And it has consequences for how Christians ought to respond to other people. We are far too quick to judge, to condemn, to hate. Jesus calls us to forgive others as we have been forgiven. What does that mean? To once more quote Michael Hardin: “If like God, we learn to dissociate sinful actions from intentionality, we may just discover the freedom we have in relation to others, knowing that the self that we know as our ‘self’ (our ego) is but the tip of the iceberg of our greater self (which is the sum of all our relationships and their influence on our life). So also the ‘self’ we know as the ‘other’ is but the tip of the iceberg of all their relationships and influences… Forgiving others, as God forgives us, is to recognize and act upon this uncoupling of intention and action so that when we are hurt by others we may say to ourselves (and to them) “I forgive you because I know that it is not you who is acting this way but that you are acting out of the bondage of all the confused and painful relationships in your life history.” Thus, we are called to forgive others as God has forgiven us, freely, graciously, and unconditionally.
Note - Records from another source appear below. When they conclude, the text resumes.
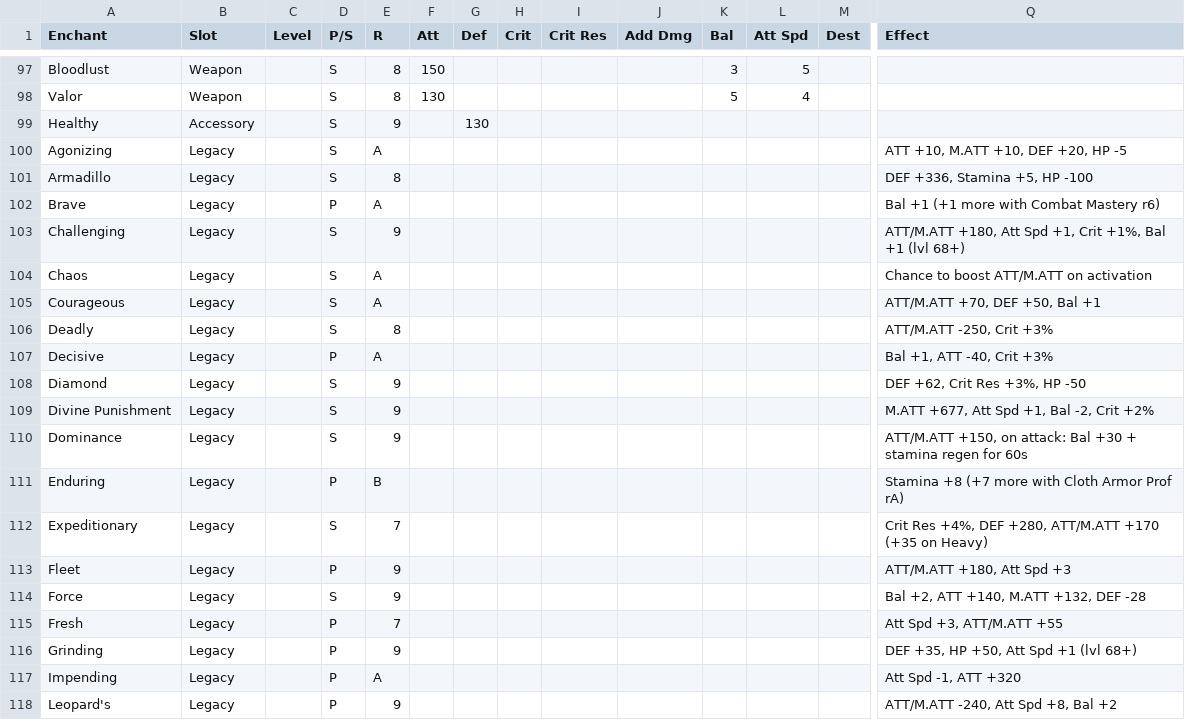
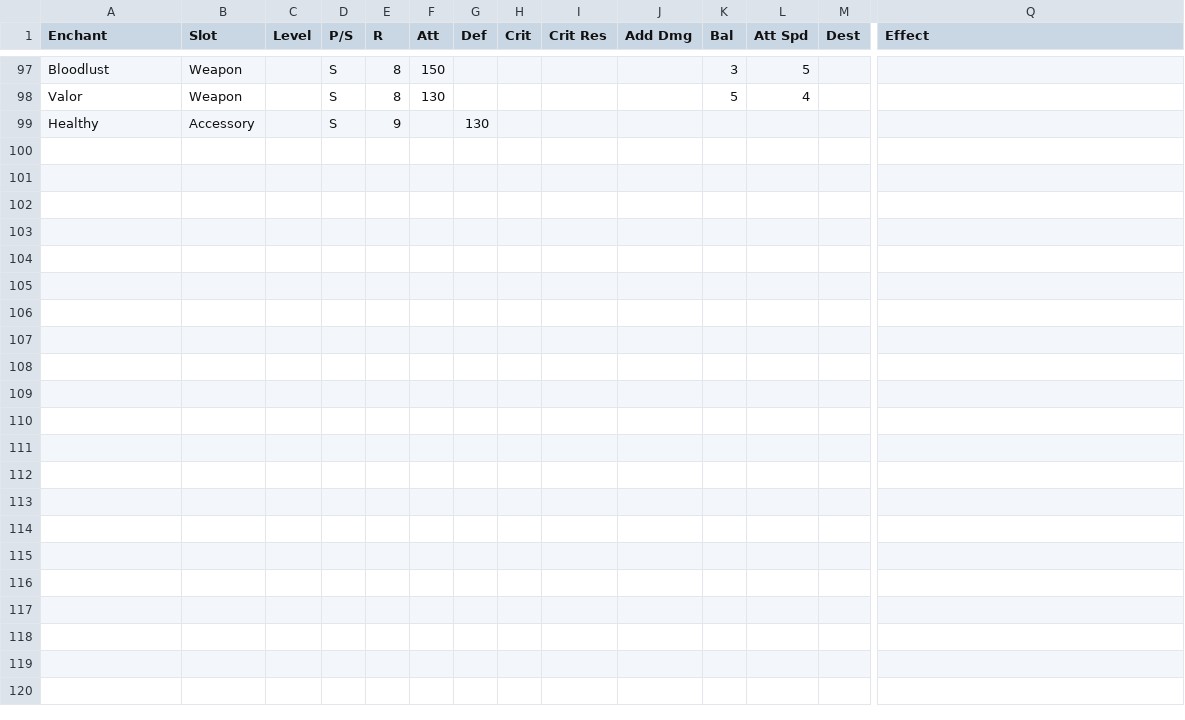
Before and after one commit to maxwagner/coffer-chaser, a CSV file: data/enchants.csv, drawn as a sheet; only a part is shown, gaps mark what is left out; rows hold the shown columns only; the diff covers the shown part only; the diff names each change by its address in the sheet, - before the commit and + after, or states it on an @@ line.

Commit message:
Added a full legacy subtab the item tab
Reworked the sheets to have a legacy sheet. It separates out current
items in the game from items that have either been discontinues or
are no longer viable for the purpose of the app. These items no
longer are recommended as upgrades or downgrades.

```diff
--- a/data/enchants.csv
+++ b/data/enchants.csv
-row 100: Agonizing | Legacy |  | S | A |  |  |  |  |  |  |  |  | ATT +10, M.ATT +10, DEF +20, HP -5
-row 101: Armadillo | Legacy |  | S | 8 |  |  |  |  |  |  |  |  | DEF +336, Stamina +5, HP -100
-row 102: Brave | Legacy |  | P | A |  |  |  |  |  |  |  |  | Bal +1 (+1 more with Combat Mastery r6)
-row 103: Challenging | Legacy |  | S | 9 |  |  |  |  |  |  |  |  | ATT/M.ATT +180, Att Spd +1, Crit +1%, Bal +1 (lvl 68+)
-row 104: Chaos | Legacy |  | S | A |  |  |  |  |  |  |  |  | Chance to boost ATT/M.ATT on activation
-row 105: Courageous | Legacy |  | S | A |  |  |  |  |  |  |  |  | ATT/M.ATT +70, DEF +50, Bal +1
-row 106: Deadly | Legacy |  | S | 8 |  |  |  |  |  |  |  |  | ATT/M.ATT -250, Crit +3%
-row 107: Decisive | Legacy |  | P | A |  |  |  |  |  |  |  |  | Bal +1, ATT -40, Crit +3%
-row 108: Diamond | Legacy |  | S | 9 |  |  |  |  |  |  |  |  | DEF +62, Crit Res +3%, HP -50
-row 109: Divine Punishment | Legacy |  | S | 9 |  |  |  |  |  |  |  |  | M.ATT +677, Att Spd +1, Bal -2, Crit +2%
-row 110: Dominance | Legacy |  | S | 9 |  |  |  |  |  |  |  |  | ATT/M.ATT +150, on attack: Bal +30 + stamina regen for 60s
-row 111: Enduring | Legacy |  | P | B |  |  |  |  |  |  |  |  | Stamina +8 (+7 more with Cloth Armor Prof rA)
-row 112: Expeditionary | Legacy |  | S | 7 |  |  |  |  |  |  |  |  | Crit Res +4%, DEF +280, ATT/M.ATT +170 (+35 on Heavy)
-row 113: Fleet | Legacy |  | P | 9 |  |  |  |  |  |  |  |  | ATT/M.ATT +180, Att Spd +3
-row 114: Force | Legacy |  | S | 9 |  |  |  |  |  |  |  |  | Bal +2, ATT +140, M.ATT +132, DEF -28
-row 115: Fresh | Legacy |  | P | 7 |  |  |  |  |  |  |  |  | Att Spd +3, ATT/M.ATT +55
-row 116: Grinding | Legacy |  | P | 9 |  |  |  |  |  |  |  |  | DEF +35, HP +50, Att Spd +1 (lvl 68+)
-row 117: Impending | Legacy |  | P | A |  |  |  |  |  |  |  |  | Att Spd -1, ATT +320
-row 118: Leopard's | Legacy |  | P | 9 |  |  |  |  |  |  |  |  | ATT/M.ATT -240, Att Spd +8, Bal +2
```
Also changed, not shown: 18 removed rows elsewhere in this file, data/prices.csv, 5 other files.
We stand in a posture of forgiveness in relation to all, before, prior to and apart from any acknowledgment of sin or repentance. The ‘other’ is forgiven, even as we are forgiven. This is the extraordinary freedom that allows repentance to come into being without coercion, with no fear of retaliation, but motivated entirely by love. It is not like a confession which we are forced to make. True repentance is never experienced as a command but only as a gift which is lived into true reconciliation.”
God’s vision in Jesus is far greater than simply exploiting a loophole in the cosmic justice system in order to cheat people into paradise. It is the reconciliation of all things to Henself. The Passion story is about something much more profound than blood-justice; it is God’s forgiveness of our patently unjust murder of Jesus so that for once and for all we can rid ourselves of the terror of God’s violent retaliation: If we can murder God incarnate and still be forgiven, then we can trust fully in God’s mercy. That opens the space for us to take responsibility for our own actions, just as Zaccheus payed back everything he had stolen fourfold (which Jesus interestingly labelled “salvation” (Luke 19:9)), and begin the journey of restoring the relationships that are broken, through loving actions, so that “The Kingdom of God” (the way Abba would rule) can be practically realised in the here and now, a heaven on earth. That is indeed “good news”.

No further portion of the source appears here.